Tanzanian Prime Minister Kassim Majaliwa has ordered the arrest of two traders who tried to dodge taxes by using his name to clear 44 trucks at the Dar es Salaam port.
Mr Majaliwa directed the Inspector General of Police Simon Sirro to apprehend the owners of two firms - Nas Company and Wallmark.
During an impromptu visit to the port on Wednesday, the Prime Minister also castigated the Tanzania Ports Authority (TPA) staff for not adhering to laid down procedures on cargo clearance.
"You should not allow someone to come here and tell you that he has been directed by the President or Vice President or even me to clear his cargo. You should always stick to the laws and procedures," he told them.
According to the premier, the traders tried to con authorities to clear the trucks which had been imported from Turkey in 2015 and had been lying at the port.
"The owners of the trailers had only paid 30 per cent of the bill of lading and they tried to use my name to get exempted," he said.
He said registration of the trucks without due payment of revenues was not only a violation of Tanzania's law but could also tarnish trade relations with Turkey.
He added that clearance of the trucks could have seen the Turkish manufacturers, Serin, lose dues still owed to them.
Already, Mr Majaliwa said, the firm had written a complaint letter over the issue to Tanzania Embassy in Turkey.
The Prime Minister's visit to the Dar port came days after President John Magufuli ordered the auction of cargo lying unclaimed for more than the set 21 days.
The President had also made an impromptu visit to the port where he found more than 50 vehicles abandoned for two years and which had been allegedly imported by the government.
"There is a syndicate that imports vehicles for private use alongside those being imported by the government and leaves the tax burden to the government," he said.
Dr Magufuli gave a seven-day ultimatum to the taxman, Finance ministry, port authority and anti-corruption agency to unearth the "real owner" of the vehicles "even if he or she is some big shot."
He added that he had credible information on who owned the vehicles and the purpose for which they had been imported. He said the directive to expose the owner was aimed at testing whether those tasked with the job could come up with the "right answer".
The head of State said some unscrupulous individuals have been dodging tax by manipulating the government's procurement and importation systems.
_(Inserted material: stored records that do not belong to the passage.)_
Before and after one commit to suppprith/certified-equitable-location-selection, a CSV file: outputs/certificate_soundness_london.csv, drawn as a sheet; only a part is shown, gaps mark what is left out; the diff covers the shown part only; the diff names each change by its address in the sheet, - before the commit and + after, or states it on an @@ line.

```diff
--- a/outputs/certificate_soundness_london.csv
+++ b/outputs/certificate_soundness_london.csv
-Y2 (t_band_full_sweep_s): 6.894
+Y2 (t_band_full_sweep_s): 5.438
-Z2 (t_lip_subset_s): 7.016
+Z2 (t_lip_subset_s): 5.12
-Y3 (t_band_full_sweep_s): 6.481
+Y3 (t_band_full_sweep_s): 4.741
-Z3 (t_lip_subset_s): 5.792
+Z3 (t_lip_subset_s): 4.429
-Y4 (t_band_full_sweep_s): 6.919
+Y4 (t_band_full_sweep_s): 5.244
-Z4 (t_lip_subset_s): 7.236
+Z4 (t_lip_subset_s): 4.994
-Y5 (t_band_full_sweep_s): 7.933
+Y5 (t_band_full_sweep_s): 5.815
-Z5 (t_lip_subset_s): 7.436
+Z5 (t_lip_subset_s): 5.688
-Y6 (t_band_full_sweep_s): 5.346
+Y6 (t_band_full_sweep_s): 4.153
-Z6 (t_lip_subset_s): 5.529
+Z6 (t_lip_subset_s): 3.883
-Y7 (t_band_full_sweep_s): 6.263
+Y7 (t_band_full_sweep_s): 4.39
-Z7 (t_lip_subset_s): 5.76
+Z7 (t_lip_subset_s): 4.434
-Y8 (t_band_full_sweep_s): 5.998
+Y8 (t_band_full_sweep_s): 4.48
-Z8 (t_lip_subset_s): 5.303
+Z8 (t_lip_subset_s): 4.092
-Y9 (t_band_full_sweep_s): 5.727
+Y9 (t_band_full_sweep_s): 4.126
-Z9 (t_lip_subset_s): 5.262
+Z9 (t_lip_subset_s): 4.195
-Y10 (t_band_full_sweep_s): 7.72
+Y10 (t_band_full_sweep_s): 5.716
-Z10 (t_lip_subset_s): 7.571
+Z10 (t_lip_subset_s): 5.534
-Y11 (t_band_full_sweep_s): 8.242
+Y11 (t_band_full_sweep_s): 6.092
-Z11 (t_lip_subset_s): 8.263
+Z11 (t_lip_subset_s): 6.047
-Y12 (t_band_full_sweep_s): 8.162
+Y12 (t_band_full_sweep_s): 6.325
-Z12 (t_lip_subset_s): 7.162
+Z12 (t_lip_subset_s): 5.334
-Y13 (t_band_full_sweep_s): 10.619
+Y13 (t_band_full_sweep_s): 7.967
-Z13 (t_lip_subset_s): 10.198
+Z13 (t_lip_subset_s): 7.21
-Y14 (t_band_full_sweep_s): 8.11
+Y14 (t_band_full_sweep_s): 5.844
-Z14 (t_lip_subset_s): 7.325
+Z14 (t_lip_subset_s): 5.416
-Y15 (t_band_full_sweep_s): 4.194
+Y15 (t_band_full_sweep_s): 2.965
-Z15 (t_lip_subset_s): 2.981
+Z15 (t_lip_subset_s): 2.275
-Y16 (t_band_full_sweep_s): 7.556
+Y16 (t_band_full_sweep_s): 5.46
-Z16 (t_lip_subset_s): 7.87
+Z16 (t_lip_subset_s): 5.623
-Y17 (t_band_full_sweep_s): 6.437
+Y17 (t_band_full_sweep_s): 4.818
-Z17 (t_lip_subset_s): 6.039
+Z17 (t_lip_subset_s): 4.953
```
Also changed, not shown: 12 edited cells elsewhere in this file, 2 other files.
"The whole car importation system is a problem. That is why specifications for the imported cars have not been given."